Monday, May 4, 2009

Firmware in all things

So today I'm home from work for a bit to wait for the repairman (or repairwoman) to come and take a look at my dishwasher. It has lights flashing on the front and won't do anything no matter how many buttons I press. You may be wondering why I don't just fix it myself. Despite all of the experience I have with fixing household appliances (none) and my familiarity with similar devices (huh?) I've decided that it's just not worth my time to try to fix the thing myself (although having to stay home from work to wait for the repairman somewhat negates that position). I tried some things. The manual says that it may be a bad heating element and to check the wiring. I checked the wiring (well, looked at it anyhow) and nothing. Some advice online said to try pressing a sequence of buttons in rapid succession - nothing. I gave up after that.

Why? Because it's obvious this isn't a hardware problem. And if it's not a hardware problem it's a just plain HARD problem. Mechanical systems are easy - they either work or they don't. No ill-defined states, no invalid inputs, no built-in tests. If something can't happen it physically can't happen. If one gear is moving then the gear in direct contact with it also has to be moving. If something sounds wrong it's probably directly linked to the problem - just follow the connections.

But somewhere in this dishwasher is firmware - code. Code breaks all of the rules. Impossible things happen in code all of the time. Jump to the wrong memory address? You could end up executing impossible code. 'This shouldn't happen! I never called this function! It's impossible!' Mess up with pointers or indices? You could start reading impossible values. 'Umm, an unsigned 8-bit integer CAN'T be 1024....' Use a case fall-through instead of explicit checks? 'That's IMPOSSIBLE! That value isn't handled! Why isn't it going to default...'

Code is arbitrary. I have a flashing light. That's not a symptom of the problem - it's an indication. I need a manual to tell me what it means, and if that doesn't suffice I need the REAL manual - the one they only give to the service technicians (well, sell anyhow). It means whatever they tell me it means. A mechanical device is not arbitrary. If my engine is overheating it doesn't do something illogical like lock the drive shaft automatically - it just starts heating up. All according to rules Mr. Newton figured out (differential equations baby!). You can track it and explain it with rules you find in your high school physics book.
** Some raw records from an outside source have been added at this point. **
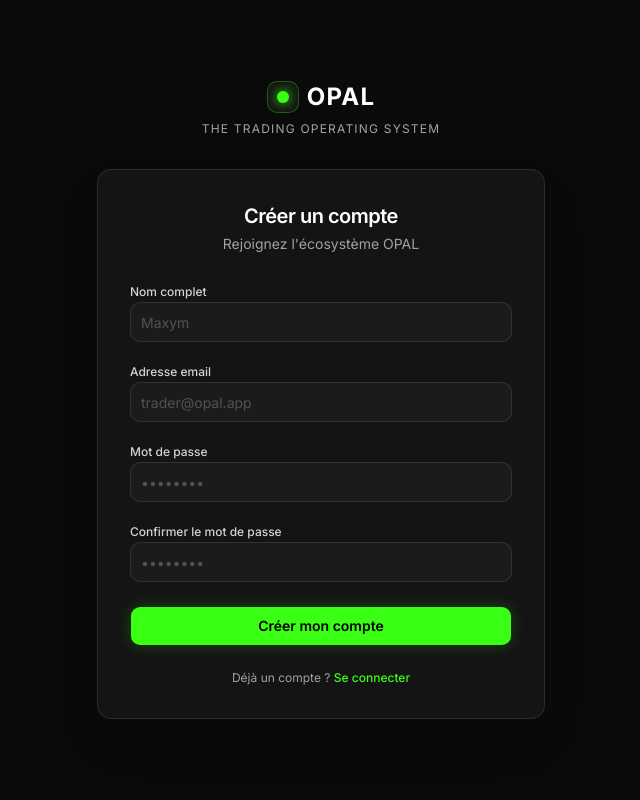
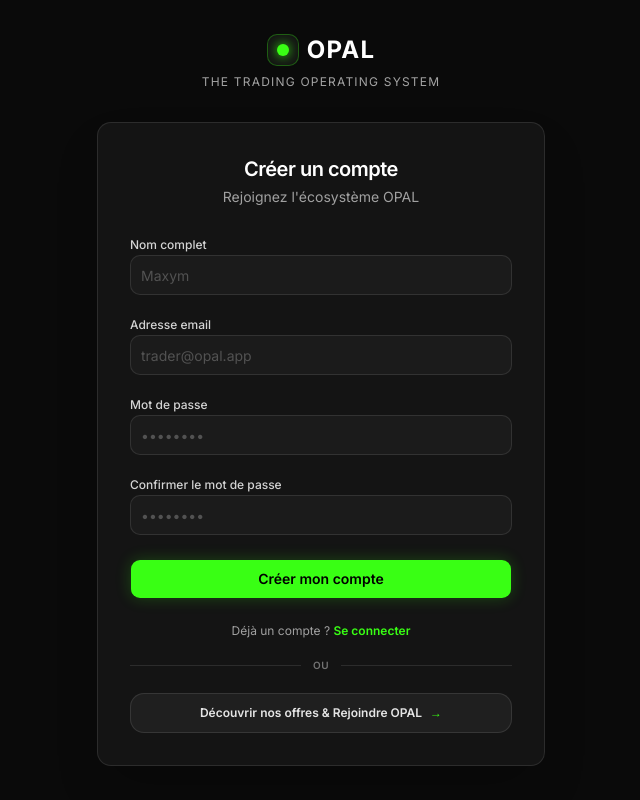
Before and after one commit to OPAL-nq/OPAL-OS, a Next.js app: page /signup in a window 1280 px wide. Shown: the whole page, without its empty margins (319-959 px from the left). Built offline with nearby package versions, Linux system fonts and the light colour scheme.

Commit message:
fix(auth): enhance checkout CTA button and safe searchParams resolution on checkout

```diff
--- a/src/app/(auth)/login/page.tsx
+++ b/src/app/(auth)/login/page.tsx
@@ -77,19 +77,30 @@
         </Button>
       </form>
 
-      <div className="mt-6 text-center text-xs text-neutral-400 space-y-1">
-        <div>
+      <div className="mt-6 space-y-3 text-center text-xs">
+        <div className="text-neutral-400">
           Pas encore de compte ?{' '}
-          <Link href="/signup" className="text-[#39FF14] hover:underline font-medium">
+          <Link href="/signup" className="text-[#39FF14] hover:underline font-semibold">
             Créer un compte
           </Link>
         </div>
-        <div>
-          Pas encore abonné ?{' '}
-          <Link href="/checkout" className="text-neutral-400 hover:text-white underline">
-            Découvrir nos offres & Rejoindre OPAL
-          </Link>
+
+        <div className="relative py-2 flex items-center justify-center">
+          <div className="absolute inset-0 flex items-center">
+            <div className="w-full border-t border-white/10" />
+          </div>
+          <span className="relative px-3 bg-[#141414] text-[10px] uppercase tracking-wider text-neutral-500 font-semibold">
+            ou
+          </span>
         </div>
+
+        <Link
+          href="/checkout"
+          className="w-full h-10 rounded-xl bg-white/5 hover:bg-white/10 text-neutral-200 hover:text-[#39FF14] border border-white/10 hover:border-[#39FF14]/30 font-semibold flex items-center justify-center gap-2 transition-all group"
+        >
+          <span>Découvrir nos offres & Rejoindre OPAL</span>
+          <span className="text-[#39FF14] group-hover:translate-x-0.5 transition-transform">&rarr;</span>
+        </Link>
       </div>
     </div>
   );
--- a/src/app/(auth)/signup/page.tsx
+++ b/src/app/(auth)/signup/page.tsx
@@ -126,10 +126,29 @@
         </Button>
       </form>
 
-      <div className="mt-6 text-center text-xs text-neutral-400">
-        Déjà un compte ?{' '}
-        <Link href="/login" className="text-[#39FF14] hover:underline font-medium">
-          Se connecter
+      <div className="mt-6 space-y-3 text-center text-xs">
+        <div className="text-neutral-400">
+          Déjà un compte ?{' '}
+          <Link href="/login" className="text-[#39FF14] hover:underline font-semibold">
+            Se connecter
+          </Link>
+        </div>
+
+        <div className="relative py-2 flex items-center justify-center">
+          <div className="absolute inset-0 flex items-center">
+            <div className="w-full border-t border-white/10" />
+          </div>
+          <span className="relative px-3 bg-[#141414] text-[10px] uppercase tracking-wider text-neutral-500 font-semibold">
+            ou
+          </span>
+        </div>
+
+        <Link
+          href="/checkout"
+          className="w-full h-10 rounded-xl bg-white/5 hover:bg-white/10 text-neutral-200 hover:text-[#39FF14] border border-white/10 hover:border-[#39FF14]/30 font-semibold flex items-center justify-center gap-2 transition-all group"
+        >
+          <span>Découvrir nos offres & Rejoindre OPAL</span>
+          <span className="text-[#39FF14] group-hover:translate-x-0.5 transition-transform">&rarr;</span>
         </Link>
       </div>
     </>
--- a/src/app/checkout/page.tsx
+++ b/src/app/checkout/page.tsx
@@ -8,7 +8,7 @@
 };
 
 interface CheckoutPageProps {
-  searchParams: Promise<{
+  searchParams?: Promise<{
     offer?: string;
     product?: string;
     status?: string;
@@ -17,8 +17,8 @@
 }
 
 export default async function CheckoutPage({ searchParams }: CheckoutPageProps) {
-  const params = await searchParams;
-  const rawOffer = (params.offer || params.plan || params.product || '').toLowerCase();
+  const resolvedParams = searchParams ? await searchParams : {};
+  const rawOffer = (resolvedParams?.offer || resolvedParams?.plan || resolvedParams?.product || '').toLowerCase();
 
   const initialOffer: 'academy' | 'intensive' =
     rawOffer === 'intensive' || rawOffer === 'pro'
```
The code only follows the rules that Mr. Programmer set forth and he's not bound to adhere to any standards and even if he was he wouldn't tell you. Furthermore, the state of a machine is obvious and can be ascertained by observation (perhaps complicated observations, but still, observations). Code need not give any indication of state and typically doesn't, or it's not very useful (green light - good, red light - bad!)

And if you aren't rigorous in your code you can have undocumented behavior. It's entirely possible for you not to be able to reach one of your states or not be able to leave it if you make simple mistakes. And if your testing doesn't catch it then you'll have to reboot your dishwasher or some other such silliness.

Computers are very powerful, but simple. They execute instructions at memory addresses. Everything else is defined by the designer. If he or she is incomplete in the definition of the system then irrational behavior follows. Mechanical systems are bound by the laws of physics: they cannot perform physically impossible functions, they must move smoothly between states that are defined by their physical characteristics alone, and failures are characterized by smooth transition to a new state(one which is obviously broken). Software doesn't follow these rules and that makes it much more difficult to troubleshoot.

PS: It was bugs Living on the electronics. Dirtying them up. I'm not a dirty person I swear. It wasn't a vague error code or random impossible to get to state, it was just flat out broke. At least even computers have flat-out broke modes...